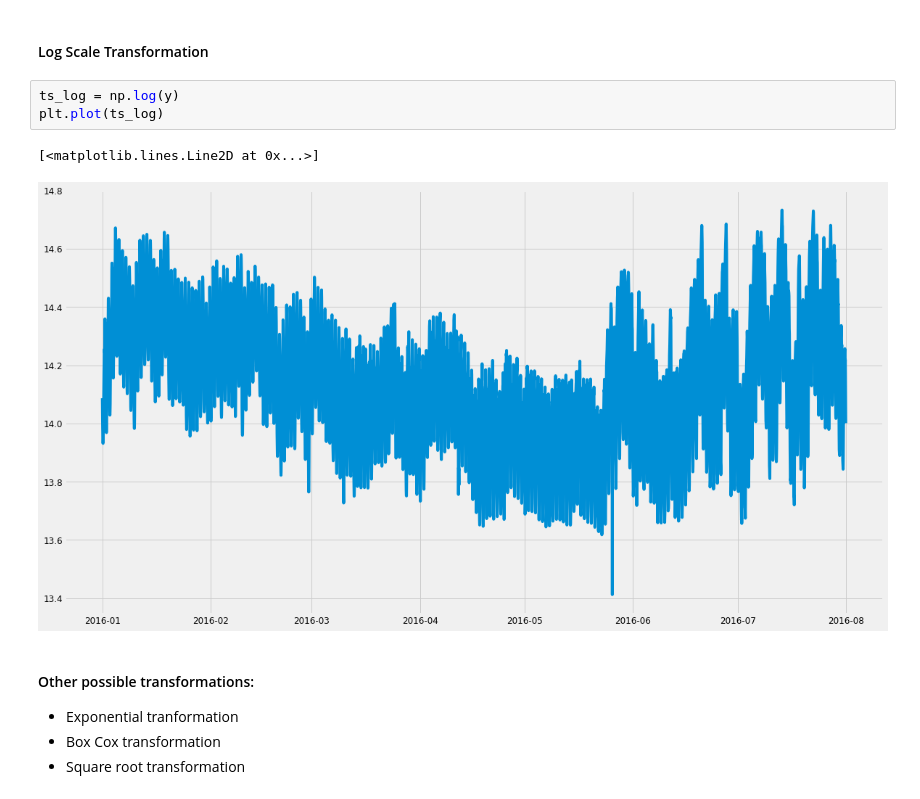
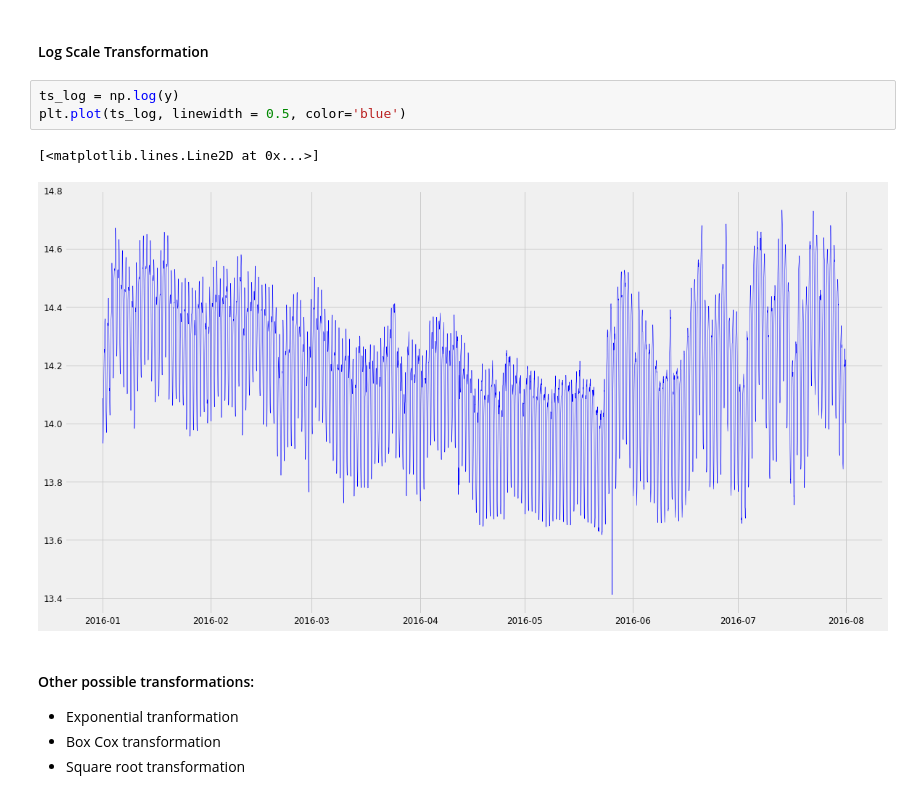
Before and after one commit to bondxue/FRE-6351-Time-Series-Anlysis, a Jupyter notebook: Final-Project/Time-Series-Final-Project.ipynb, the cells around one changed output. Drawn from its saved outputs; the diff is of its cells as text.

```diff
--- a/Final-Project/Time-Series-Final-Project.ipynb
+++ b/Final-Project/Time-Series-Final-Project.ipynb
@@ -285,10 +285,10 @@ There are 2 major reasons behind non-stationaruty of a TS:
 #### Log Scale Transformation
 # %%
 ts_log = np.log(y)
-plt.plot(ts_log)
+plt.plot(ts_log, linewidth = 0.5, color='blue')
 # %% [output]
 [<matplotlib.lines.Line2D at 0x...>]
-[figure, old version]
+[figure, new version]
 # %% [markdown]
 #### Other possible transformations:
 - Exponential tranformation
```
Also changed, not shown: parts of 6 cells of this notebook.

= = = =

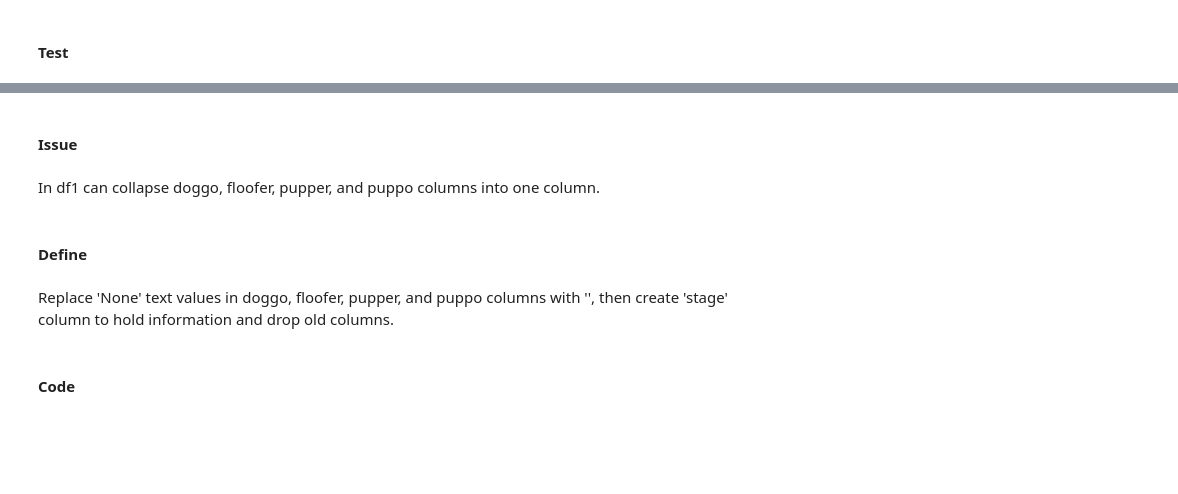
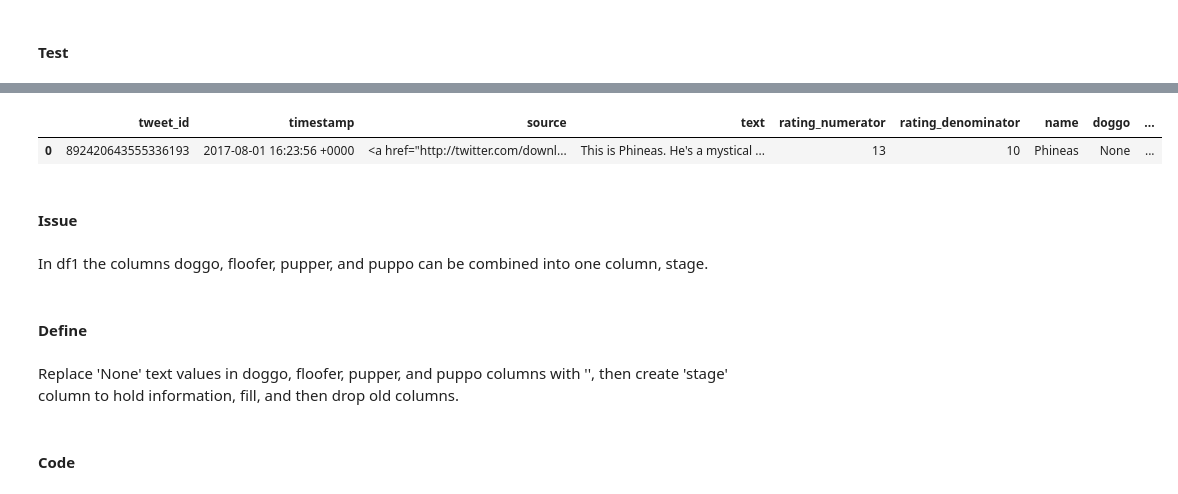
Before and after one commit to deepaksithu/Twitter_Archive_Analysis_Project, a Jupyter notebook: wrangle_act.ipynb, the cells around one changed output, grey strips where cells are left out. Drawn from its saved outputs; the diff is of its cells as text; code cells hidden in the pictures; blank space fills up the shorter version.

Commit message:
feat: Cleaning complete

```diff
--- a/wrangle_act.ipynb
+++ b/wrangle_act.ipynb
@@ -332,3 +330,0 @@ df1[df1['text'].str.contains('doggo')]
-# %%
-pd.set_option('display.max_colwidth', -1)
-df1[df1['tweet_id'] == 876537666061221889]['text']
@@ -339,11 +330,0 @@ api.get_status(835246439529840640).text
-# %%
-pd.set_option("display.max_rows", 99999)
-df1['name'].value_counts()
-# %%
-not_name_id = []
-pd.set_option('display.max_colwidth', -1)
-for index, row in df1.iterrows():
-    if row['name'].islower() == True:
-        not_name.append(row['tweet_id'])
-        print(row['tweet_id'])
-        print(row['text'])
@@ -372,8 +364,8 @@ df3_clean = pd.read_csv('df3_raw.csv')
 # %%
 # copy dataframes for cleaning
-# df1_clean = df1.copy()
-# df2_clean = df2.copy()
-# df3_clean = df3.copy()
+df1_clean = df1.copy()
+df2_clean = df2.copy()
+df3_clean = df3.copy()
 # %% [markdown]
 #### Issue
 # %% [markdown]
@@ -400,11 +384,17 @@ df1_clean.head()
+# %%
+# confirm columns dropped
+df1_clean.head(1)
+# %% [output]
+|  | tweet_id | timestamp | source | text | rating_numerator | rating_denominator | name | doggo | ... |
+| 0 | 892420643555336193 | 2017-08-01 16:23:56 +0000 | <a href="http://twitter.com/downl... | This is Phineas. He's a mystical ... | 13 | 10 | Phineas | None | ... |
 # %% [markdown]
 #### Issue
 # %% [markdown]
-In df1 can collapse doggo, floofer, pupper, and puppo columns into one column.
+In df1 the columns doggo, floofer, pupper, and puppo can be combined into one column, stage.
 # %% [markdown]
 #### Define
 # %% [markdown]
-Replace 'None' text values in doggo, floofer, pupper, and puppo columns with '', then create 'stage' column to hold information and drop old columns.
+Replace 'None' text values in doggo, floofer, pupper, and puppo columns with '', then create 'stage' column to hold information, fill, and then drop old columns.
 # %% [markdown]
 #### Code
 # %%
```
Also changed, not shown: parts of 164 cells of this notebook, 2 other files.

= = = =

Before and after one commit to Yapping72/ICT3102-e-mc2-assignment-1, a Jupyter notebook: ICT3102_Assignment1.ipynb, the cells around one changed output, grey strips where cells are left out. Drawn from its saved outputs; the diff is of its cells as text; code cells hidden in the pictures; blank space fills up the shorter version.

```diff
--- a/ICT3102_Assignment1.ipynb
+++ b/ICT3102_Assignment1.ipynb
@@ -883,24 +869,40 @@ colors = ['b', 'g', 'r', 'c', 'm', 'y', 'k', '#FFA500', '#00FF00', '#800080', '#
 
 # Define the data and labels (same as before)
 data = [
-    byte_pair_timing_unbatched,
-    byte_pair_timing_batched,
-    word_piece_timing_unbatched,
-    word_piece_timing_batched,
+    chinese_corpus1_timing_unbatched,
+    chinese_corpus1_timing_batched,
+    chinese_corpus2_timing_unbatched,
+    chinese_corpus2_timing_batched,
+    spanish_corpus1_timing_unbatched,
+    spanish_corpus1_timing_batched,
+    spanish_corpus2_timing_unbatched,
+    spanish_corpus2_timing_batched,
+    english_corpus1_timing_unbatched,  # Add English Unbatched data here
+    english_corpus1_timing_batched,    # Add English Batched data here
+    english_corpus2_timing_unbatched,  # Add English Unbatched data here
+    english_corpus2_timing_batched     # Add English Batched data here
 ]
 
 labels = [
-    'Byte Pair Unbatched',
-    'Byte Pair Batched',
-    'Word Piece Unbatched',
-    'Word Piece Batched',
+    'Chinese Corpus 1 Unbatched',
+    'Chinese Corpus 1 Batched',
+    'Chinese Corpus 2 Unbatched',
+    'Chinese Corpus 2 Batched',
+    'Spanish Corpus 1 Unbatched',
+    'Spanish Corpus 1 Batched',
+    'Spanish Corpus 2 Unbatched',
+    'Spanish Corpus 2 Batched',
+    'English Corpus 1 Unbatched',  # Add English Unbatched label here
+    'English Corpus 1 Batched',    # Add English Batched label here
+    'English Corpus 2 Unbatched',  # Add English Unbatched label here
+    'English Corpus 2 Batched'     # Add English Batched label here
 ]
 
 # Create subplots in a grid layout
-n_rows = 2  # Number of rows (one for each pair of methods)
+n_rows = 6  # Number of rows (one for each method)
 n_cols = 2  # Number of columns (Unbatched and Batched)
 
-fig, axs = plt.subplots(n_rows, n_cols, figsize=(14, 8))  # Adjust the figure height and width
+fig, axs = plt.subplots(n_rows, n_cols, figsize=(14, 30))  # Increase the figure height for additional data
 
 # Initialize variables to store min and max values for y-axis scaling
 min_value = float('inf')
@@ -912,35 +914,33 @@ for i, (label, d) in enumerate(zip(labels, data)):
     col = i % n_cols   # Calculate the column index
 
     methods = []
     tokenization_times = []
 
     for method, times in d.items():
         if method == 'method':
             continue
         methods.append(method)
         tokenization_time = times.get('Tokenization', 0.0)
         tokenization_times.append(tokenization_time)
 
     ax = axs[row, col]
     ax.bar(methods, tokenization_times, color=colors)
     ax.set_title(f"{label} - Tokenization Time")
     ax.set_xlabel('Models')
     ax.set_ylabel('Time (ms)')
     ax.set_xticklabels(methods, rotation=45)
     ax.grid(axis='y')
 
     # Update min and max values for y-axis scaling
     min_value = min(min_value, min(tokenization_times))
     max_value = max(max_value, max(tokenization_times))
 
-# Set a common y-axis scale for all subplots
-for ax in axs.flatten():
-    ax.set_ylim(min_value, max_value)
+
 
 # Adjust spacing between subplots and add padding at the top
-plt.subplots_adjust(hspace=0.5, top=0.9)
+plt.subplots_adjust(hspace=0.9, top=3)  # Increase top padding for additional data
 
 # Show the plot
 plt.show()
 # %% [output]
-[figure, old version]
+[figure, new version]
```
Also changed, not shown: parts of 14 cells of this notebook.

= = = =

# WHAT IS BEING ASKED:
Could you copy every line from the records that mentions the word "English"?

# ANSWER BOX:
+    english_corpus1_timing_unbatched,  # Add English Unbatched data here
+    english_corpus1_timing_batched,    # Add English Batched data here
+    english_corpus2_timing_unbatched,  # Add English Unbatched data here
+    english_corpus2_timing_batched     # Add English Batched data here
+    'English Corpus 1 Unbatched',  # Add English Unbatched label here
+    'English Corpus 1 Batched',    # Add English Batched label here
+    'English Corpus 2 Unbatched',  # Add English Unbatched label here
+    'English Corpus 2 Batched'     # Add English Batched label here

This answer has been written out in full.